The Mystery of Consciousness Searle, J.R. 1997
The Wall Street Journal, Jim Holt

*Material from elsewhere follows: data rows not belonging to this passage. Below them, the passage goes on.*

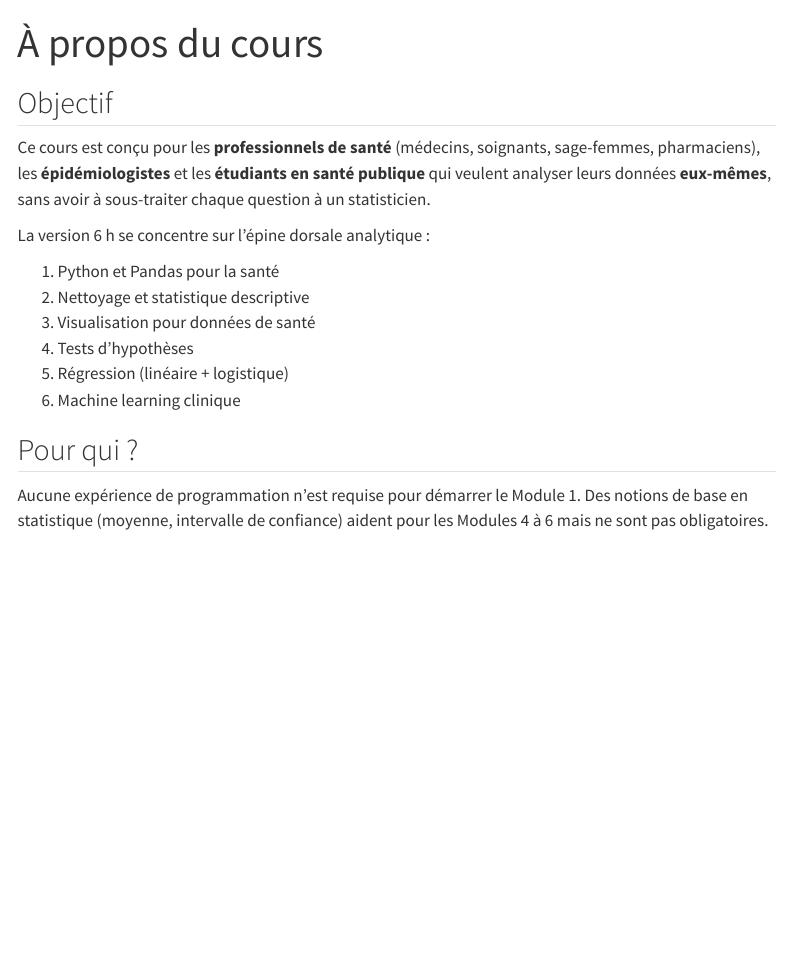
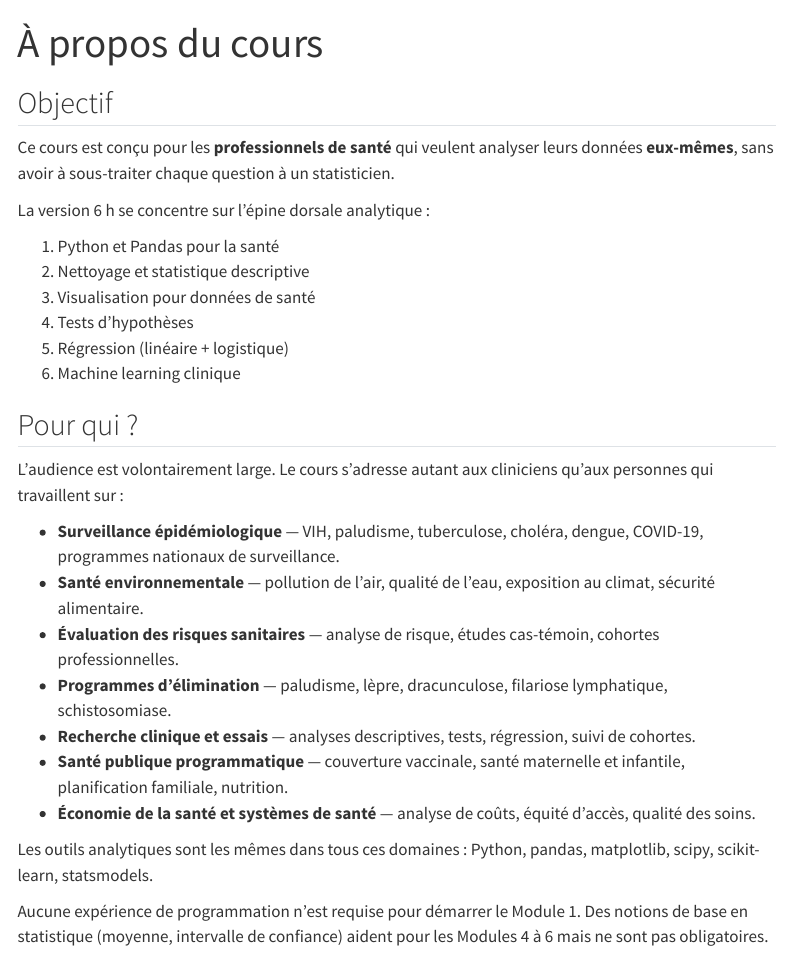
Before and after one commit to gabayae/-python-sante, a Quarto document (about.qmd): the page in a window 1100 px wide, from its top. Rendered offline with R 4.5, knitr and Pandoc in place of Quarto, with nearby package versions; menus at the side of the page are left out.

Commit message:
Audience élargie + section 'À propos' en haut de la home
- index.qmd : nouvelle section 'À propos du cours' juste après le hero,
  avant 'En un coup d'œil' et la grille des modules. Donne le pourquoi
  avant le quoi.

- about.qmd + index.qmd : description du public élargie. Au lieu de la
  liste 'médecins, soignants, sage-femmes, pharmaciens', on précise que
  l'audience couvre la surveillance épidémiologique (VIH, paludisme,
  TB, choléra), la santé environnementale (pollution air/eau/climat),
  l'évaluation des risques, les programmes d'élimination, la recherche
  clinique, la santé publique programmatique et l'économie de la santé.

- about.qmd : 'Pour qui ?' devient une liste explicite de domaines
  d'application avec exemples concrets de maladies et thématiques.

```diff
--- a/about.qmd
+++ b/about.qmd
@@ -5,11 +5,9 @@ toc: true
 
 ## Objectif
 
-Ce cours est conçu pour les **professionnels de santé** (médecins,
-soignants, sage-femmes, pharmaciens), les **épidémiologistes** et les
-**étudiants en santé publique** qui veulent analyser leurs données
-**eux-mêmes**, sans avoir à sous-traiter chaque question à un
-statisticien.
+Ce cours est conçu pour les **professionnels de santé** qui veulent
+analyser leurs données **eux-mêmes**, sans avoir à sous-traiter chaque
+question à un statisticien.
 
 La version 6 h se concentre sur l'épine dorsale analytique :
 
@@ -21,6 +19,27 @@ La version 6 h se concentre sur l'épine dorsale analytique :
 6. Machine learning clinique
 
 ## Pour qui ?
+
+L'audience est volontairement large. Le cours s'adresse autant aux
+cliniciens qu'aux personnes qui travaillent sur :
+
+- **Surveillance épidémiologique** — VIH, paludisme, tuberculose,
+  choléra, dengue, COVID-19, programmes nationaux de surveillance.
+- **Santé environnementale** — pollution de l'air, qualité de l'eau,
+  exposition au climat, sécurité alimentaire.
+- **Évaluation des risques sanitaires** — analyse de risque, études
+  cas-témoin, cohortes professionnelles.
+- **Programmes d'élimination** — paludisme, lèpre, dracunculose,
+  filariose lymphatique, schistosomiase.
+- **Recherche clinique et essais** — analyses descriptives, tests,
+  régression, suivi de cohortes.
+- **Santé publique programmatique** — couverture vaccinale, santé
+  maternelle et infantile, planification familiale, nutrition.
+- **Économie de la santé et systèmes de santé** — analyse de coûts,
+  équité d'accès, qualité des soins.
+
+Les outils analytiques sont les mêmes dans tous ces domaines : Python,
+pandas, matplotlib, scipy, scikit-learn, statsmodels.
 
 Aucune expérience de programmation n'est requise pour démarrer le
 Module 1. Des notions de base en statistique (moyenne, intervalle de
```
Also changed, not shown: index.qmd (+20 -2 lines).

For sheer intellectual brio, it would be hard to beat John R. Searle’s The Mystery of Consciousness. Mr. Searle, a philosopher at Berkeley, casts a critical eye on recent attempts to solve the mind-body problem—how it is that the lump of gray meat in your skull produces consciousness—by eminent thinkers like Daniel Dennett, Roger Penrose and Francis Crick. Often he gives a clearer account of their ideas than can be found in their own books. With vigorous logic, he teases out the contradictions of dualism, materialism and computer-inspired “artificial intelligence,” which denies the very existence of consciousness. For evidence to the contrary, he urges the reader to pinch himself—which is the only thing that might detract from the pleasure of this book.